[[ Supplied information open ]]

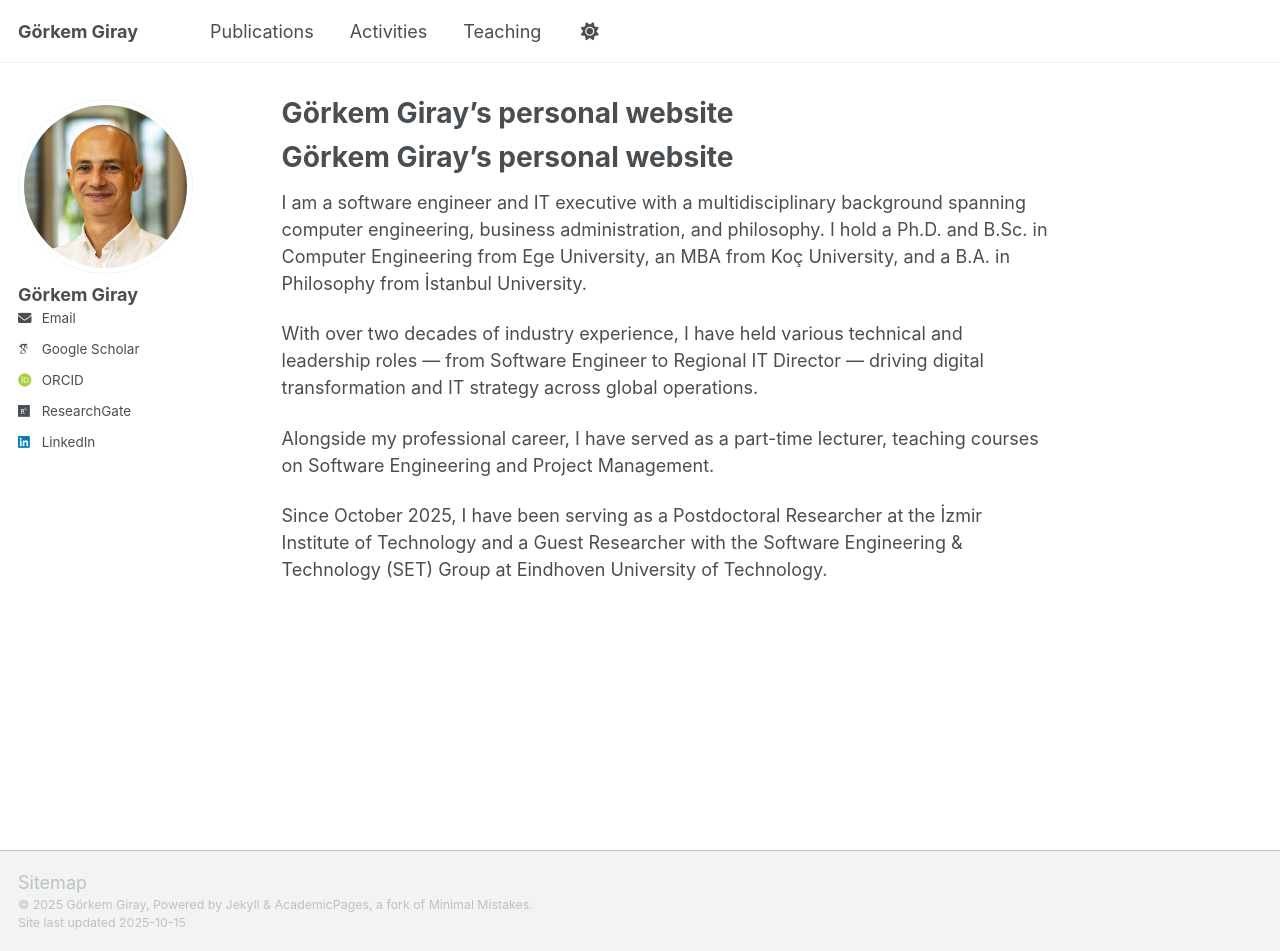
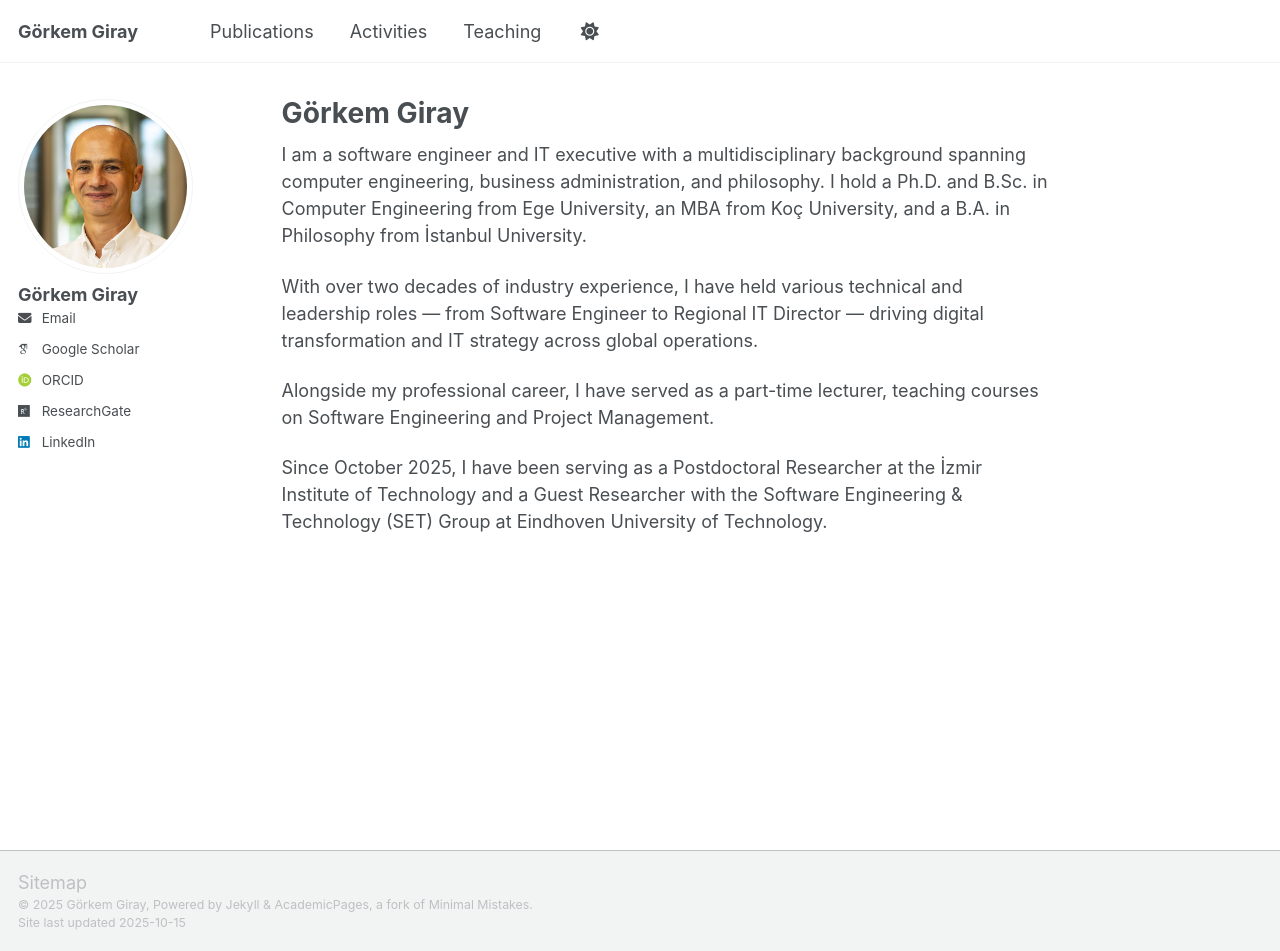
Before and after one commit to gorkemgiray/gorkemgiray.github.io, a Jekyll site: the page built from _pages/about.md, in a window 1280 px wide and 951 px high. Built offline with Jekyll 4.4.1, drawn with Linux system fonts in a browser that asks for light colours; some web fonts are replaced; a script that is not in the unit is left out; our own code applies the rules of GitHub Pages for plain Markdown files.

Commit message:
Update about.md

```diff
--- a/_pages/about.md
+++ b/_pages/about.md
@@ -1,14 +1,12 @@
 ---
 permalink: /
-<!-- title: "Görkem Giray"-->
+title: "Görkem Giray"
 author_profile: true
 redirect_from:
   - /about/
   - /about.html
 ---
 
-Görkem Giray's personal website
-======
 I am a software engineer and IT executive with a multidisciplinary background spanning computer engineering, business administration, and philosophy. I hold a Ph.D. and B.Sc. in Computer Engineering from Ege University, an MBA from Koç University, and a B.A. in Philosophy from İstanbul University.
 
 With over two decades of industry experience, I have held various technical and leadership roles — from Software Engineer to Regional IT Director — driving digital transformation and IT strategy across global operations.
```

[[ Supplied information closed ]]
[[ Supplied information open ]]

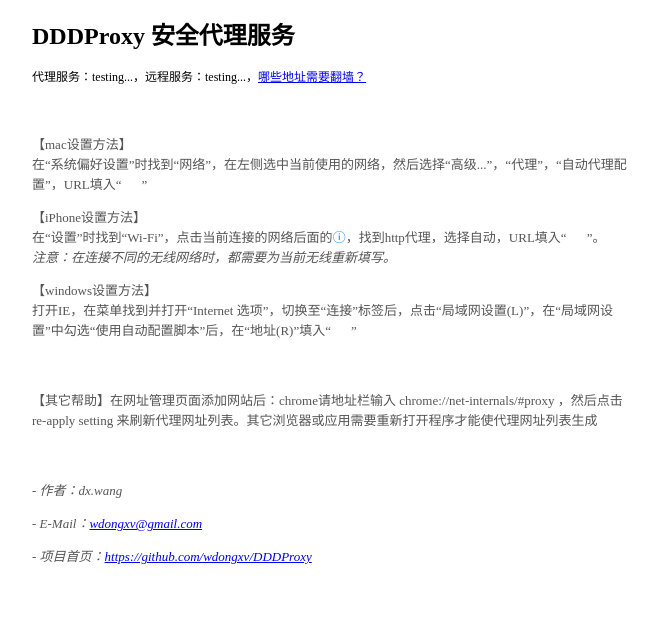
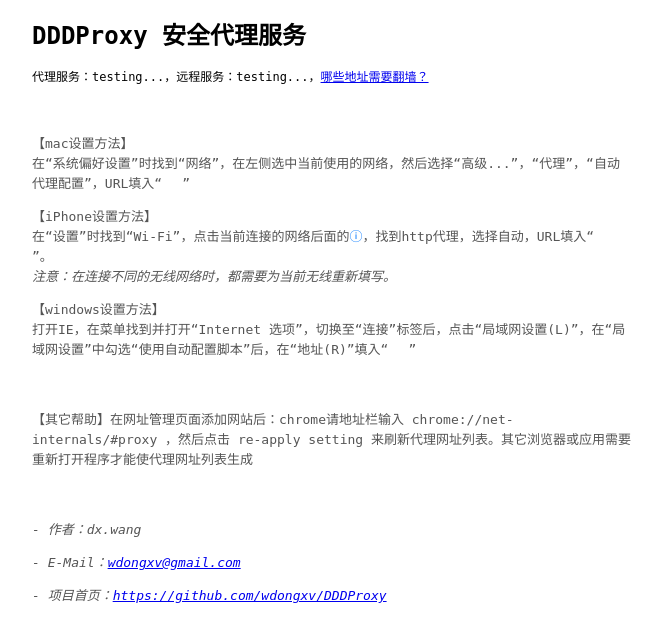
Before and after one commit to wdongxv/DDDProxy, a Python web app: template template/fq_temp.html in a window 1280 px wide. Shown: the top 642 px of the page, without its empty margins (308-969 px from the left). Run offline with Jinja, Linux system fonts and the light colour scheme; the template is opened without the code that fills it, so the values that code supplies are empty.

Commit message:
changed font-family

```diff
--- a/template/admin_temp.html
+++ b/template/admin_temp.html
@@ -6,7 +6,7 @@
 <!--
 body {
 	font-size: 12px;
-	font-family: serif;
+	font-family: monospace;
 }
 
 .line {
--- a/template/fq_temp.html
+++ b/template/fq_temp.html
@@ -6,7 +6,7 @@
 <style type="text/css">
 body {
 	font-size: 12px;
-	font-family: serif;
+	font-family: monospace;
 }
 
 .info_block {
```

[[ Supplied information closed ]]
[[ Supplied information open ]]

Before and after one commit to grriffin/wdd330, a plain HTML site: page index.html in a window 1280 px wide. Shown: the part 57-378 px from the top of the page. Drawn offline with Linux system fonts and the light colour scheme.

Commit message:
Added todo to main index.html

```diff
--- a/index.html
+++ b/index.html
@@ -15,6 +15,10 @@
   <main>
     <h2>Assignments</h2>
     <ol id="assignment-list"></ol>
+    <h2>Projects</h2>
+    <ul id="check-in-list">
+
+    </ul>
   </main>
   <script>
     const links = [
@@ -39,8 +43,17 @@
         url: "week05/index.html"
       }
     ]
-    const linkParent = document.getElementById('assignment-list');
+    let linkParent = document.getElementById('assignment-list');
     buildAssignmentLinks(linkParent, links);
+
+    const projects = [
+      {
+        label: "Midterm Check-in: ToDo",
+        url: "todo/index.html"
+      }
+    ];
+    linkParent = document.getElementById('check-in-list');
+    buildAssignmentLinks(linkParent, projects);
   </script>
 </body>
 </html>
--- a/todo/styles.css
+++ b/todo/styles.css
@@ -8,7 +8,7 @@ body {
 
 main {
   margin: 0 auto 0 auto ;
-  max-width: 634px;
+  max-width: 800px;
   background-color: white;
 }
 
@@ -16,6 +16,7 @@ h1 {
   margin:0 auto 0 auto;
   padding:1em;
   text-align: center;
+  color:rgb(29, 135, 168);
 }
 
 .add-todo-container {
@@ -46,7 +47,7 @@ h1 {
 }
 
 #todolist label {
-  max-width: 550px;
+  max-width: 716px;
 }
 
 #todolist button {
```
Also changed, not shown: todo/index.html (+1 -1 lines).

[[ Supplied information closed ]]

• _What is needed_
Wherever a line holds the word "label", copy that line out of the entries above.

• _Output_
+        label: "Midterm Check-in: ToDo",
 #todolist label {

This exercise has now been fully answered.